== Task instructions ==
The entries should be written out again exactly as they read.

──────── Given records ────────

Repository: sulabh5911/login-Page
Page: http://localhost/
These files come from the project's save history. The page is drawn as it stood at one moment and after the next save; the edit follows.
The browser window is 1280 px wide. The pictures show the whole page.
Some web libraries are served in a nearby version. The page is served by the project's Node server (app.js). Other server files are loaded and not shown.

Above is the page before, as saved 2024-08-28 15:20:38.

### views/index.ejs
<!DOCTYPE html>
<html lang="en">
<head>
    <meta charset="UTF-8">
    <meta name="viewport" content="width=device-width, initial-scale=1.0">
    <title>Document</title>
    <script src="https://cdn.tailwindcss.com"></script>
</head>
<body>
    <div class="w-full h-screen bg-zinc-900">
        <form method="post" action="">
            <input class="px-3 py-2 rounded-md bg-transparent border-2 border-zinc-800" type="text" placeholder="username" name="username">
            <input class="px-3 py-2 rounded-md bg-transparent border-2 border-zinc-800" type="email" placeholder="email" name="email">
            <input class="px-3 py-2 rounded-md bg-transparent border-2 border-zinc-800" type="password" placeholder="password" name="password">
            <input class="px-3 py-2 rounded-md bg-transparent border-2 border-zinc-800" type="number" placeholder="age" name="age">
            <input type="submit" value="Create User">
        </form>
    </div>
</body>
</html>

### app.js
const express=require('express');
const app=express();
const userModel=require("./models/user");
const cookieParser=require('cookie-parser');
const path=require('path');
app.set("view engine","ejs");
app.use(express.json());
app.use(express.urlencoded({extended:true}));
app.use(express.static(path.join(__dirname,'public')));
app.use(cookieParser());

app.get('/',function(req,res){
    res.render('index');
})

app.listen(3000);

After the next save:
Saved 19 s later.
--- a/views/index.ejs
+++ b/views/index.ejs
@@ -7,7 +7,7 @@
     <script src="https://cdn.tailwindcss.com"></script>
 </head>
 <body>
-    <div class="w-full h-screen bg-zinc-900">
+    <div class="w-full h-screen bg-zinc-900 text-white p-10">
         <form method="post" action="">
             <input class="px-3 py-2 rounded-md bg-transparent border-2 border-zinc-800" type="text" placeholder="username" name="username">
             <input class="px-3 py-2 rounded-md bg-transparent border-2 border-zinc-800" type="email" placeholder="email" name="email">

────────

== Task response ==
Repository: sulabh5911/login-Page
Page: http://localhost/
These files come from the project's save history. The page is drawn as it stood at one moment and after the next save; the edit follows.
The browser window is 1280 px wide. The pictures show the whole page.
Some web libraries are served in a nearby version. The page is served by the project's Node server (app.js). Other server files are loaded and not shown.

Above is the page before, as saved 2024-08-28 15:20:38.

### views/index.ejs
<!DOCTYPE html>
<html lang="en">
<head>
    <meta charset="UTF-8">
    <meta name="viewport" content="width=device-width, initial-scale=1.0">
    <title>Document</title>
    <script src="https://cdn.tailwindcss.com"></script>
</head>
<body>
    <div class="w-full h-screen bg-zinc-900">
        <form method="post" action="">
            <input class="px-3 py-2 rounded-md bg-transparent border-2 border-zinc-800" type="text" placeholder="username" name="username">
            <input class="px-3 py-2 rounded-md bg-transparent border-2 border-zinc-800" type="email" placeholder="email" name="email">
            <input class="px-3 py-2 rounded-md bg-transparent border-2 border-zinc-800" type="password" placeholder="password" name="password">
            <input class="px-3 py-2 rounded-md bg-transparent border-2 border-zinc-800" type="number" placeholder="age" name="age">
            <input type="submit" value="Create User">
        </form>
    </div>
</body>
</html>

### app.js
const express=require('express');
const app=express();
const userModel=require("./models/user");
const cookieParser=require('cookie-parser');
const path=require('path');
app.set("view engine","ejs");
app.use(express.json());
app.use(express.urlencoded({extended:true}));
app.use(express.static(path.join(__dirname,'public')));
app.use(cookieParser());

app.get('/',function(req,res){
    res.render('index');
})

app.listen(3000);

After the next save:
Saved 19 s later.
--- a/views/index.ejs
+++ b/views/index.ejs
@@ -7,7 +7,7 @@
     <script src="https://cdn.tailwindcss.com"></script>
 </head>
 <body>
-    <div class="w-full h-screen bg-zinc-900">
+    <div class="w-full h-screen bg-zinc-900 text-white p-10">
         <form method="post" action="">
             <input class="px-3 py-2 rounded-md bg-transparent border-2 border-zinc-800" type="text" placeholder="username" name="username">
             <input class="px-3 py-2 rounded-md bg-transparent border-2 border-zinc-800" type="email" placeholder="email" name="email">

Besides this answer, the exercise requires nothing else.